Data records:
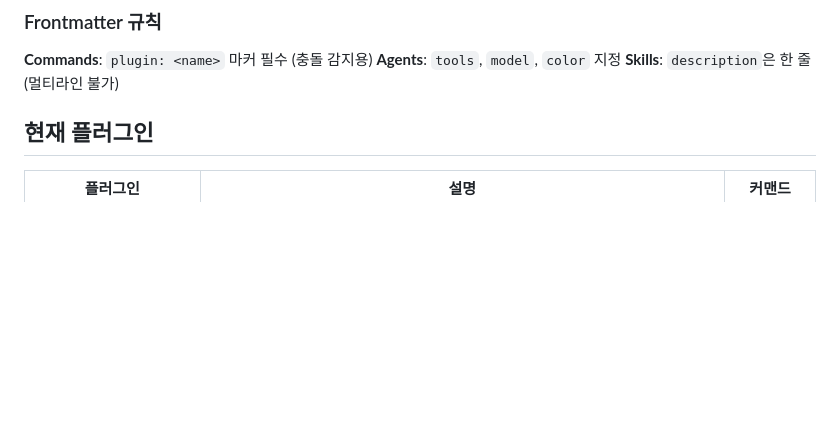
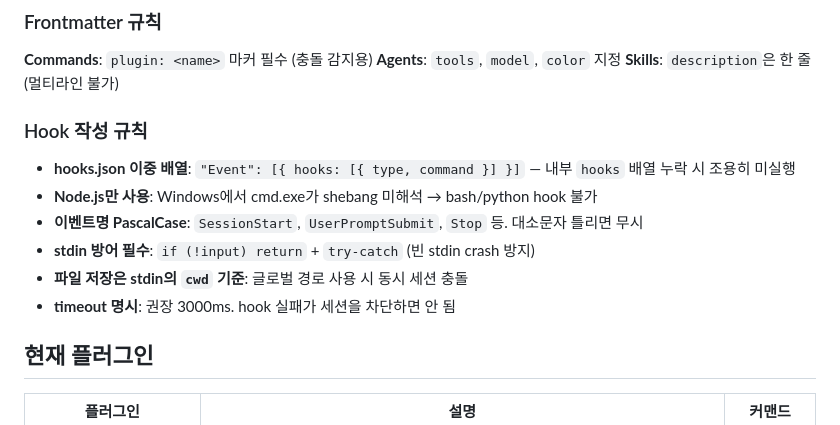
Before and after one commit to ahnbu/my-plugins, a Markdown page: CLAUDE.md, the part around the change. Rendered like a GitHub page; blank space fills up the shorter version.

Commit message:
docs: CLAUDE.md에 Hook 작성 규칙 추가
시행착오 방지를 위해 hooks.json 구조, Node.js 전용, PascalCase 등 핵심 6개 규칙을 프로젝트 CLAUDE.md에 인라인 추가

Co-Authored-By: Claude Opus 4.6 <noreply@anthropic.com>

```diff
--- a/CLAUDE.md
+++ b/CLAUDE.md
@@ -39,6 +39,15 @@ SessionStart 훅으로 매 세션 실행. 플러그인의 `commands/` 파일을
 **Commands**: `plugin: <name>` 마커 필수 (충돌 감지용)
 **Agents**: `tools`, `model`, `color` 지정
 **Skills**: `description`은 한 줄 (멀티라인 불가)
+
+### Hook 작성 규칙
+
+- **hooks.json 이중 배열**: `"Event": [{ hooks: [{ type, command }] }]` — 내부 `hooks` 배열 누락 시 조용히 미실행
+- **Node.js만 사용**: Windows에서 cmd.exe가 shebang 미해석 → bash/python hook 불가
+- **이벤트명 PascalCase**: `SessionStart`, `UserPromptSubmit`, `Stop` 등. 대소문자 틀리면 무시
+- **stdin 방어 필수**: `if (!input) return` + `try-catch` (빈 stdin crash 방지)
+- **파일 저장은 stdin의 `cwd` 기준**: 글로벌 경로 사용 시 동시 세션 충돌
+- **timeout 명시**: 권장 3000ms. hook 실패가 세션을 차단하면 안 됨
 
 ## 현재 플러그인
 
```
...
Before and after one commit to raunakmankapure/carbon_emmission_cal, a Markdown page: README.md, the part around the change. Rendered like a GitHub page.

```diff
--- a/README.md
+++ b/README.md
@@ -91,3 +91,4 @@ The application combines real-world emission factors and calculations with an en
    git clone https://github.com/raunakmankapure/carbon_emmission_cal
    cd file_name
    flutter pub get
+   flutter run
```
* * *
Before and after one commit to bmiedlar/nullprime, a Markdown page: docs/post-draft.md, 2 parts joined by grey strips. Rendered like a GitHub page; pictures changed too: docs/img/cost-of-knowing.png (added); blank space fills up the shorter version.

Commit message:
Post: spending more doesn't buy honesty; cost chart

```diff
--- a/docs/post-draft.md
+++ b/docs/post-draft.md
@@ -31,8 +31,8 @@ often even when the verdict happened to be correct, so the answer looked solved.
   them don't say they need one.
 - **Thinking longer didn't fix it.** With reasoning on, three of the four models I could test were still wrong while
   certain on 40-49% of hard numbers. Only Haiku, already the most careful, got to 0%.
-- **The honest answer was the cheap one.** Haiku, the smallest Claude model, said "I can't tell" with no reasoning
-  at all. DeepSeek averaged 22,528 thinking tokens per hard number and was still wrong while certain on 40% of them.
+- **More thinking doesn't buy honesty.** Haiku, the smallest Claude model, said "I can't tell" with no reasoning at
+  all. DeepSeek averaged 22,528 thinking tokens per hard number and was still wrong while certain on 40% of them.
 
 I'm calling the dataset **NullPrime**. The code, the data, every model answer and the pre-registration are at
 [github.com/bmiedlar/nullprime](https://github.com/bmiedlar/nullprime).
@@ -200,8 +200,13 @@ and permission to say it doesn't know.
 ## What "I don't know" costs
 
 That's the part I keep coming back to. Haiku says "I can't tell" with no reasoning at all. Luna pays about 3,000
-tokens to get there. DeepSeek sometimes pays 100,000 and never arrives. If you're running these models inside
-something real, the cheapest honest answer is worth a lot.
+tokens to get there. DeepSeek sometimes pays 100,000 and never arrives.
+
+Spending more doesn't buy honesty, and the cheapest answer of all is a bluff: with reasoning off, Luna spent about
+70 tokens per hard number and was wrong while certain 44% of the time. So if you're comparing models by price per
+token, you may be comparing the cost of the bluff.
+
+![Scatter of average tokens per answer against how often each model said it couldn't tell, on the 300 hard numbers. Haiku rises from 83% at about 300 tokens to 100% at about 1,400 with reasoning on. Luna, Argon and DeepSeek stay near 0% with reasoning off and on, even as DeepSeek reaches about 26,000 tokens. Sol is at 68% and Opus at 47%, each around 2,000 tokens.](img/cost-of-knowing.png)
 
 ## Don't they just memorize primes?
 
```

What to work on – Filter the data above, keeping only lines that include the string "version".

Response below –
Before and after one commit to ahnbu/my-plugins, a Markdown page: CLAUDE.md, the part around the change. Rendered like a GitHub page; blank space fills up the shorter version.
Before and after one commit to bmiedlar/nullprime, a Markdown page: docs/post-draft.md, 2 parts joined by grey strips. Rendered like a GitHub page; pictures changed too: docs/img/cost-of-knowing.png (added); blank space fills up the shorter version.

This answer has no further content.